Paper Nautilus Open Chapbook Contest
May 14, 2012
I’m very excited to announce the Paper Nautilus Open Chapbook Contest! Because there are often lots of questions about guidelines, I’m going to try sticking to bullet points to make all the basic information a little easier to find.
• Call for submissions: previously unpublished chapbook manuscripts of poetry, prose, or mixed genre.
• Submission period: May 15th, 2012 through August 1st, 2012. Submit your chapbook to our contest here.
• Entry Fee: $11 per submission. Multiple entries are allowed, but each must be accompanied by another $11 entry fee.
• Manuscripts should be between 10 and 20 pages of poetry, or 3500 to 7000 words of prose.
• For the purposes of this contest, 1 page is equal to roughly 350 words of prose, or 30-32 lines of poetry.
• Prior publication of individual pieces is OK, just as long as the collection as a whole is unpublished. Please include any acknowledgement of prior publication in the cover letter field when uploading to the submissions manager.
• Simultaneous submission is OK, just as long as you withdraw the manuscript immediately should it become unavailable.
• Prize: Publication, and the full print run of 100 copies of the chapbook. Chapbook will be 5.5″ x 8.5″ and perfect bound with glossy, full color cover. The winner may also purchase additional bulk copies from Paper Nautilus, if s/he would like.

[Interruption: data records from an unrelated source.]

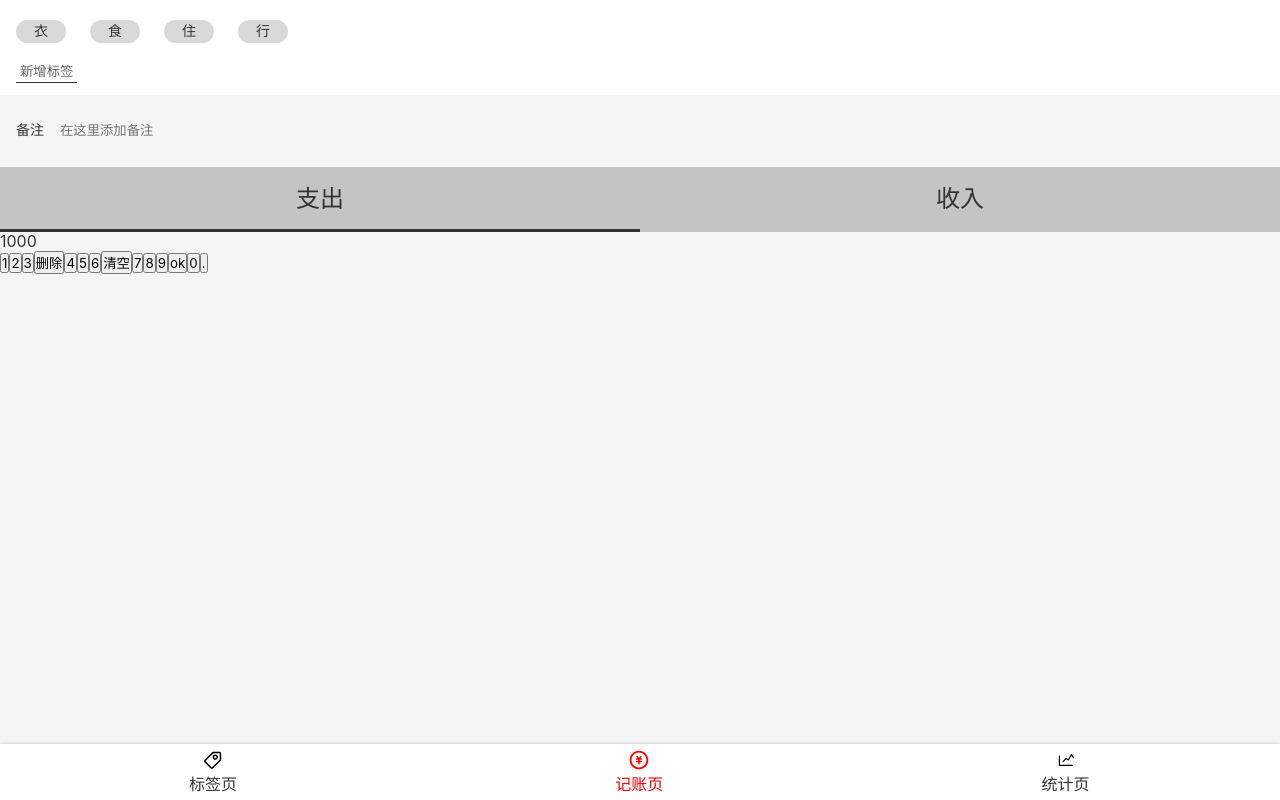
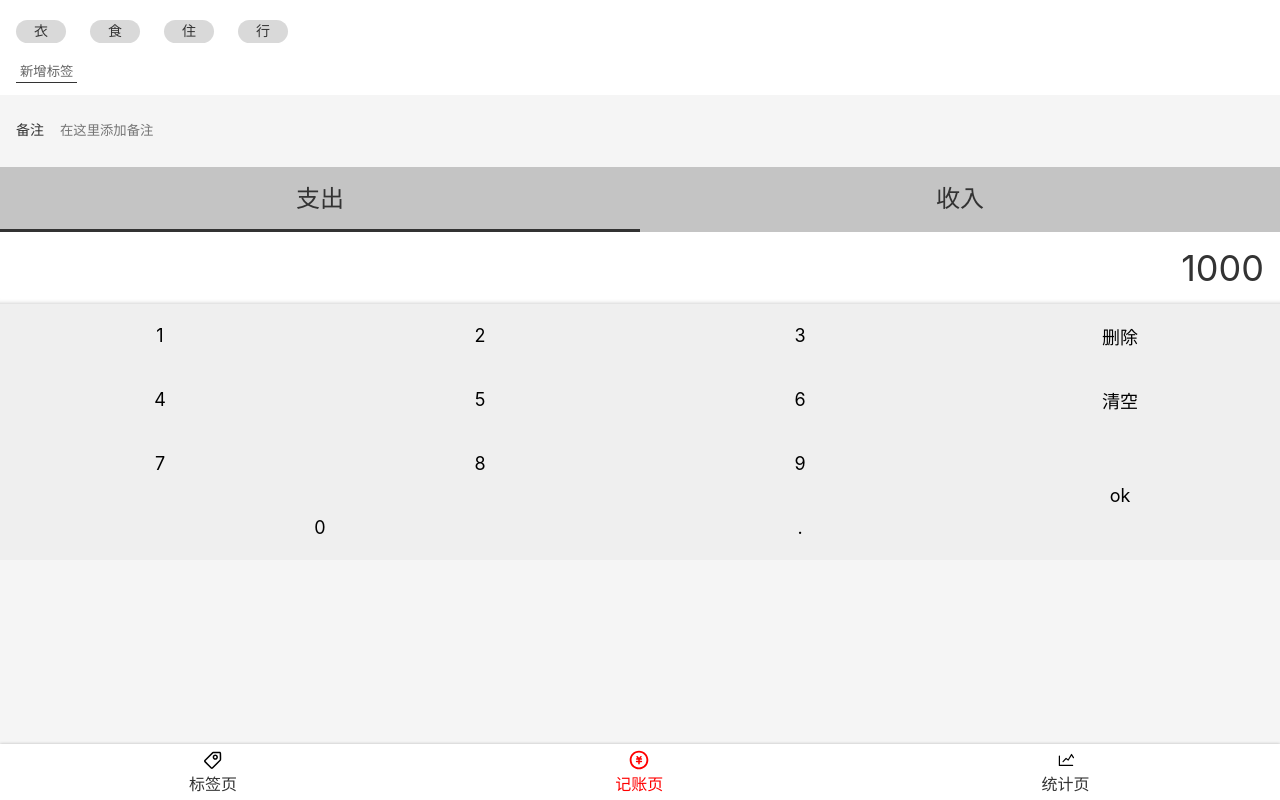
Before and after one commit to cazser/morney-6, a React app: page /tags#/money in a window 1280 px wide. Built offline with nearby package versions, Linux system fonts and the light colour scheme.

Commit message:
Money页面numberPadSection样式初步完成

```diff
--- /dev/null
+++ b/src/components/NumberPadSection.jsx
@@ -0,0 +1,28 @@
+import styled from "styled-components";
+
+const NumberPadSection = styled.section`
+display:flex;
+flex-direction: column;
+>.output{
+  background: white;  font-size: 36px;
+  line-height: 72px;  text-align: right;
+  padding: 0 16px;
+  box-shadow: inset 0 -5px 5px  -5px rgba(0,0,0,0.25);
+}
+>.pad{
+  >button{
+    width: 25%;    height: 64px;
+    float: left;    border: none;
+    font-size:18px;
+    &.ok{
+      height: 128px;
+      float:right;
+    }
+    &.zero{
+      width:50%;
+    }
+  }
+}
+`;
+
+export default NumberPadSection;
--- a/src/index.scss
+++ b/src/index.scss
@@ -41,3 +41,9 @@
 :focus {
     outline: none;
 }
+
+.clearfix::after {
+    content: '';
+    display: block;
+    clear: both;
+}
--- a/src/views/Money.jsx
+++ b/src/views/Money.jsx
@@ -4,8 +4,9 @@
 import NotesSection from 'components/NotesSection';
 import TagsSection from 'components/TagsSection';
 import CategorySection from 'components/CategorySection';
+import NumberPadSection from 'components/NumberpadSection';
 
-const NumberPadSection = styled.section``;
+
 function Money(){
   return(
     <Layout>
@@ -31,8 +32,8 @@
     </ul>
     </CategorySection>
     <NumberPadSection>
-      <div>1000</div>
-      <div>
+      <div className="output">1000</div>
+      <div className="pad clearfix">
         <button>1</button>
         <button>2</button>
         <button>3</button>
@@ -44,9 +45,9 @@
         <button>7</button>
         <button>8</button>
         <button>9</button>
-        <button>ok</button>
-        <button>0</button>
-        <button>.</button>
+        <button className="ok">ok</button>
+        <button className="zero">0</button>
+        <button >.</button>
       </div>
     </NumberPadSection>
     </Layout>
```
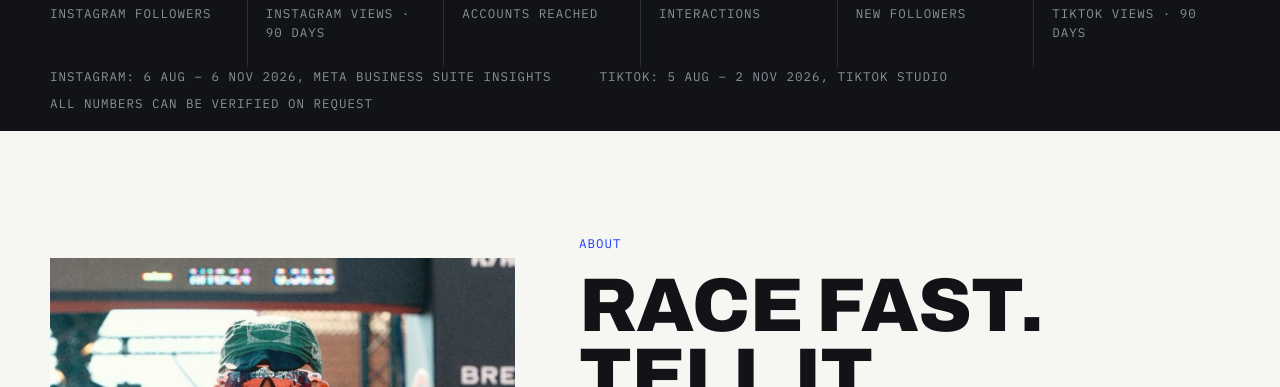
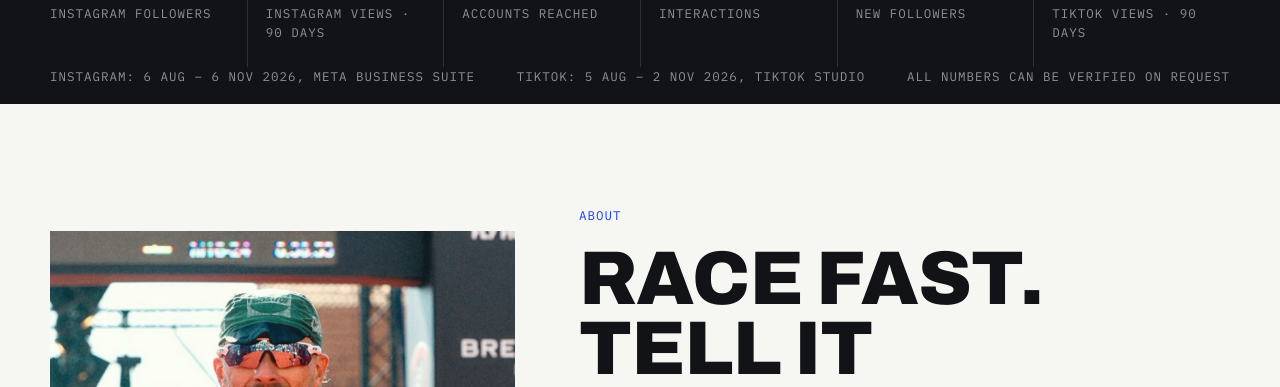
Before and after one commit to eliaslundberggg/eliaslundberg.com, a plain HTML site: page index.html in a window 1280 px wide. Shown: the part 713-1100 px from the top of the page. Drawn offline with Linux system fonts and the light colour scheme.

Commit message:
Fit stats source note on one line
Co-Authored-By: Claude Opus 5.5 <noreply@anthropic.com>

```diff
--- a/index.html
+++ b/index.html
@@ -65,7 +65,7 @@ section{padding-block:clamp(56px,8vw,110px)}
 .cell.hl .v{color:#8ea0ff}
 @media (max-width:900px){.board .wrap{grid-template-columns:repeat(3,1fr)}.cell:nth-child(4){border-left:0;padding-left:0}.cell{border-top:1px solid #2c3036}.cell:nth-child(-n+3){border-top:0}}
 @media (max-width:520px){.board .wrap{grid-template-columns:repeat(2,1fr)}.cell:nth-child(odd){border-left:0;padding-left:0}.cell:nth-child(4){border-left:1px solid #2c3036;padding-left:18px}.cell:nth-child(-n+3){border-top:1px solid #2c3036}.cell:nth-child(-n+2){border-top:0}}
-.board .boardnote{color:var(--board-dim);padding-block:0 18px;display:flex;flex-wrap:wrap;gap:8px 48px}
+.board .boardnote{color:var(--board-dim);padding-block:0 18px;display:flex;flex-wrap:wrap;justify-content:space-between;gap:8px 40px}
 .boardnote span{white-space:nowrap}
 @media (max-width:640px){.boardnote span{white-space:normal}}
 
@@ -246,7 +246,7 @@ footer{padding-block:28px 40px;color:var(--ink-2);display:flex;justify-content:s
     <div class="cell"><div class="v num">+9.7K</div><span class="k mono">New followers</span></div>
     <div class="cell"><div class="v num">1.1M</div><span class="k mono">TikTok views · 90 days</span></div>
   </div>
-  <div class="wrap boardnote mono"><span>Instagram: 6 Aug – 6 Nov 2026, Meta Business Suite insights</span><span>TikTok: 5 Aug – 2 Nov 2026, TikTok Studio</span><span>All numbers can be verified on request</span></div>
+  <div class="wrap boardnote mono"><span>Instagram: 6 Aug – 6 Nov 2026, Meta Business Suite</span><span>TikTok: 5 Aug – 2 Nov 2026, TikTok Studio</span><span>All numbers can be verified on request</span></div>
 </div>
 
 <main>
```
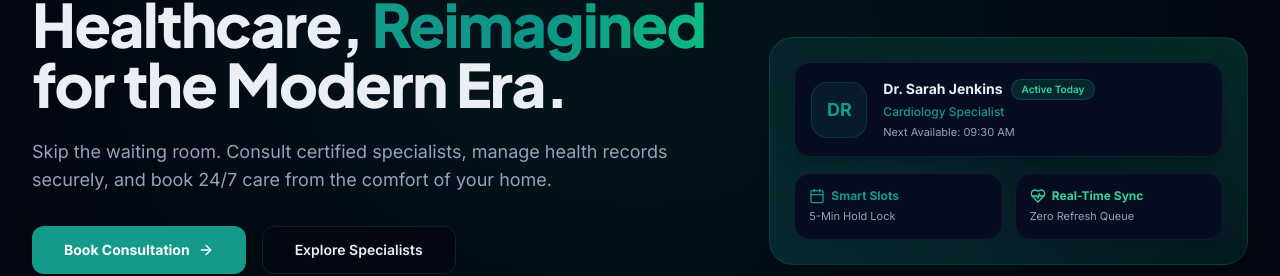
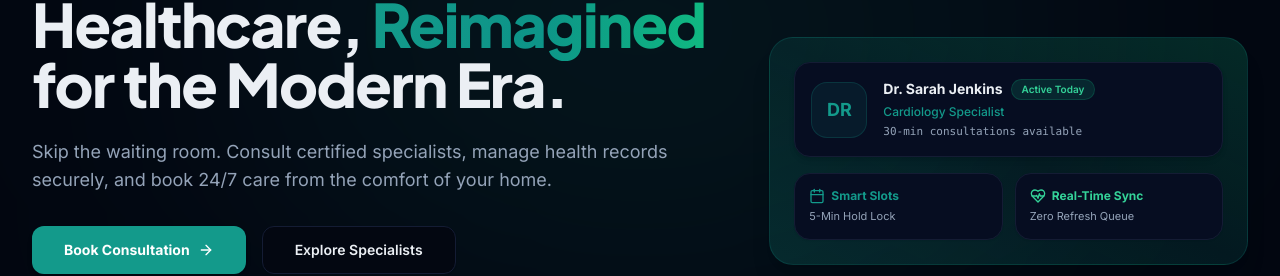
Before and after one commit to aryaman0406/MedPro, a Next.js app: page / in a window 1280 px wide. Shown: the part 205-481 px from the top of the page. Built offline with nearby package versions, Linux system fonts and the light colour scheme; no server answers; the database is empty.

Commit message:
feat: dynamically fetch active doctor and slot availability on landing page hero card

```diff
--- a/src/app/page.tsx
+++ b/src/app/page.tsx
@@ -24,8 +24,41 @@ import { Button } from "@/components/ui/button";
 import { Badge } from "@/components/ui/badge";
 import { Card, CardContent, CardDescription, CardHeader, CardTitle } from "@/components/ui/card";
 import { PageTransition } from "@/components/ui/page-transition";
+import { getPublicDoctorsAction } from "@/app/actions/booking";
 
 export default function HomePage() {
+  const [featuredDoctor, setFeaturedDoctor] = React.useState<{
+    name: string;
+    specialization: string;
+    isActive: boolean;
+    slotDurationMinutes?: number;
+  }>({
+    name: "Dr. Sarah Jenkins",
+    specialization: "Cardiology Specialist",
+    isActive: true,
+    slotDurationMinutes: 30,
+  });
+
+  React.useEffect(() => {
+    async function loadFeaturedDoctor() {
+      try {
+        const res = await getPublicDoctorsAction();
+        if (res.success && res.data && res.data.length > 0) {
+          const doc = res.data[0];
+          setFeaturedDoctor({
+            name: doc.user.name.startsWith("Dr.") ? doc.user.name : `Dr. ${doc.user.name}`,
+            specialization: `${doc.specialization} Specialist`,
+            isActive: doc.isActive,
+            slotDurationMinutes: doc.slotDurationMinutes,
+          });
+        }
+      } catch (err) {
+        console.error("Failed to load featured doctor:", err);
+      }
+    }
+    loadFeaturedDoctor();
+  }, []);
+
   return (
     <PageTransition className="flex flex-col gap-16 pb-20">
       {/* 1. Hero Section */}
@@ -97,18 +130,24 @@ export default function HomePage() {
             <div className="lg:col-span-5 relative">
               <div className="relative mx-auto max-w-md lg:max-w-none rounded-3xl bg-gradient-to-tr from-primary/20 via-teal-500/10 to-emerald-500/20 p-6 shadow-xl border border-primary/20">
                 <div className="space-y-4">
-                  {/* Doctor Graphic Card */}
+                  {/* Doctor Graphic Card (Dynamically fetched active doctor) */}
                   <div className="rounded-2xl bg-card border p-4 shadow-md flex items-center gap-4">
-                    <div className="h-14 w-14 rounded-2xl bg-primary/10 text-primary flex items-center justify-center font-bold text-lg border border-primary/20">
+                    <div className="h-14 w-14 rounded-2xl bg-primary/10 text-primary flex items-center justify-center font-bold text-lg border border-primary/20 shrink-0">
                       DR
                     </div>
                     <div className="space-y-1">
                       <div className="flex items-center gap-2">
-                        <h4 className="font-bold text-sm text-foreground">Dr. Sarah Jenkins</h4>
-                        <Badge variant="success" className="text-[10px]">Active Today</Badge>
+                        <h4 className="font-bold text-sm text-foreground">{featuredDoctor.name}</h4>
+                        {featuredDoctor.isActive && (
+                          <Badge variant="success" className="text-[10px]">Active Today</Badge>
+                        )}
                       </div>
-                      <p className="text-xs text-primary font-medium">Cardiology Specialist</p>
-                      <p className="text-[11px] text-muted-foreground">Next Available: 09:30 AM</p>
+                      <p className="text-xs text-primary font-medium">{featuredDoctor.specialization}</p>
+                      <p className="text-[11px] text-muted-foreground font-mono">
+                        {featuredDoctor.slotDurationMinutes
+                          ? `${featuredDoctor.slotDurationMinutes}-min consultations available`
+                          : "Accepting consultations"}
+                      </p>
                     </div>
                   </div>
 
```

• Judge: A retired professor of legal studies, Christine Beck‘s poems have been published in journals and anthologies. Her poem “Sometimes He Comes Home Bloody” won the Leo Connellan prize and was published in Connecticut Review in 2011. Her most recent chapbook of the same name is forthcoming from Pudding House Press. She is the programming director and Editor of the Newsletter of the Connecticut Poetry Society.
Why aren’t we just doing a separate contest for poetry and for fiction? This is a question that I anticipate getting a lot, and there are two answers – one practical, and one idealistic – for those who are curious: the practical answer is that from an administrative, financial, and time standpoint, I’m not sure it’s wise for Paper Nautilus to jump into chapbook publishing by sponsoring two contests at once. This is new territory, and I think “baby steps” are appropriate here, especially when entrusted with looking at whole manuscripts. The idealistic answer is because, quite simply, I’m not sure why manuscripts need to be divided into genres. As a writer working on a mixed genre collection myself, I’d like to see more contests and publications embrace the idea that a variety of styles can work well within the same text. And so this is my small contribution to possibly make this notion a little more common. Granted, not every writer wants to write in both genres, and rest assured that mixed genre manuscripts will not get priority treatment – send your flash fictions, a standalone 7500-word story, 20 pages straight of pantoums, or whatever you’re skilled at writing – but if you want to mix it up a little by working in both genres, Paper Nautilus supports and welcomes your work!
Questions about guidelines? Leave a comment, post it on our Facebook, or send an email to email@example.com
So who will be our first entry at midnight tonight?